Detected change data:
● ● ● ● ● ● ●

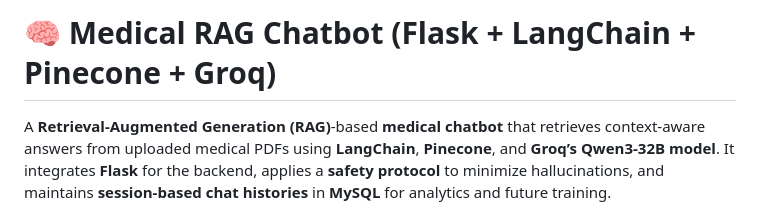
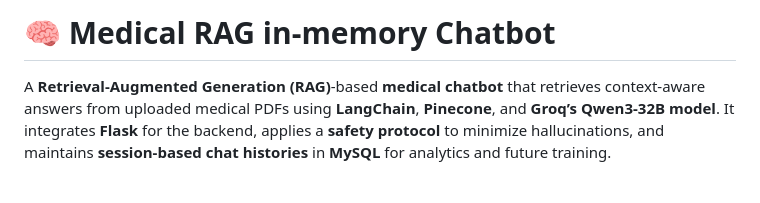
Before and after one commit to dev-tr26/AI-medical-chatbot, a Markdown page: README.md, the part around the change. Rendered like a GitHub page; blank space fills up the shorter version.

```diff
--- a/README.md
+++ b/README.md
@@ -1,4 +1,4 @@
-# 🧠 Medical RAG Chatbot (Flask + LangChain + Pinecone + Groq)
+# 🧠 Medical RAG in-memory Chatbot
 
 A **Retrieval-Augmented Generation (RAG)**-based **medical chatbot** that retrieves context-aware answers from uploaded medical PDFs using **LangChain**, **Pinecone**, and **Groq’s Qwen3-32B model**.
 It integrates **Flask** for the backend, applies a **safety protocol** to minimize hallucinations, and maintains **session-based chat histories** in **MySQL** for analytics and future training.
```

● ● ● ● ● ● ●

Search the entries for the word "README" and report how many lines contain it, as a bare number.

3